Ex-Planned Parenthood Clinic Director Turned Pro-Life Activist Aims to Help Other Abortion Industry Workers
More than 6,000 people took part in a webcast on Monday to launch a program to help people who want to leave their jobs in the abortion industry.
The program is a new, nonprofit ministry, “And Then There Were None,” and is the brainchild of Abby Johnson, a former Planned Parenthood clinic director who left her post in 2009 after witnessing a 13-week-old unborn baby die during an ultra-sound guided abortion.
Johnson wrote a book about the challenge of defecting from a powerful organization like Planned Parenthood, “Unplanned: The Dramatic True Story of a Former Planned Parenthood Leader’s Journey Across the Life Line.”
Now she wants to help others who have had a similar change of heart and fear repercussions from their former employer, like the failed attempt by Planned Parenthood to take legal action against Johnson.
“If you defect from our organization, if you betray us, if you leave us then this could be you sitting in a courtroom having to defend yourself,” Johnson said was the message Planned Parenthood was sending. “And for a lot of people, that’s very, very scary.”
The mission of “And then There Were None” is described as “No abortion clinic workers, no abortion clinics, no abortions.”
Since Johnson began working on the project four months ago, she has helped 17 people make the transition out of the abortion industry.

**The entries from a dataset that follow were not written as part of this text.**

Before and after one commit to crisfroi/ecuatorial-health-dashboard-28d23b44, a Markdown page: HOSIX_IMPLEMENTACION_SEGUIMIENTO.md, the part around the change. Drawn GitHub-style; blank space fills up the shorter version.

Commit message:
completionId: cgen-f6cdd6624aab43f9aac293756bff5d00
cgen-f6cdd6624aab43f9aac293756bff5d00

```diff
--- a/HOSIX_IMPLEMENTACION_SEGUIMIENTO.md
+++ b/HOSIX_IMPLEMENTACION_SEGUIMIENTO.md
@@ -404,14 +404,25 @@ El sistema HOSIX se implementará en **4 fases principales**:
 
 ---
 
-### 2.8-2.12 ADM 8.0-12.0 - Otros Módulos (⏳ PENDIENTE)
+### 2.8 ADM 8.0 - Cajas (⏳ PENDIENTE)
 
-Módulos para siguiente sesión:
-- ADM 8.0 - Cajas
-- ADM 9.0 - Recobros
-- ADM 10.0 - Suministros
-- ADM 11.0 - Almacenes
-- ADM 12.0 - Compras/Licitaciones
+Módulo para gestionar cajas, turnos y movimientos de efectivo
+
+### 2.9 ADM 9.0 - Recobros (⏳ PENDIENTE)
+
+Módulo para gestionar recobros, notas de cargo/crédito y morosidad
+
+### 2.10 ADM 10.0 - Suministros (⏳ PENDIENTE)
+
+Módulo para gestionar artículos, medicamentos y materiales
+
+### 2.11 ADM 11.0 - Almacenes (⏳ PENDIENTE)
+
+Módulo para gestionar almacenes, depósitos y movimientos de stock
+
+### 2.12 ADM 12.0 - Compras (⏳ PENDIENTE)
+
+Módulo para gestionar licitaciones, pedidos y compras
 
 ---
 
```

“All of them see the corruption inside the abortion industry,” Johnson said. “They don’t want to be a part of it anymore.”
These are men and women who, like Johnson, started working at a job they thought was helping women.
“They buy into the talking points and then at some point they realize they’re the ones that are hurting women,” she said.
Johnson describes the program as having four pillars of support: financial, legal, spiritual and emotional.
The first of the four is to provide three months of the salary the worker would earn if they had stayed on the job.
The legal help comes from the Alliance Defense Fund, which has agreed to help workers with any legal issues pro-bono.
And although Johnson said her program is not specifically a Christian organization, she believes spiritual help in invaluable when making a life change like this. She helps people connect with members of their faith for support.
And, finally, the emotional support that can come from networking with people who have gone through the same kind of experience is invaluable, Johnson said.
“We’ll be there for them, however much they need,” Johnson said.
The web site attracted 6,458 people who joined the webcast, “Exposing the Lie,” on Monday for a conversation with Johnson and two other former abortion workers about their journey from pro-abortion to pro-life.
- Arizona Gov. Jan Brewer bans public funding of Planned Parenthood
- Abortion Survivor Meets Nurse Who Saved Her Life
- ‘The Resurrection:’ Hollywood Producer Aims for God’s Sequel to ‘The Passion’
Category: US News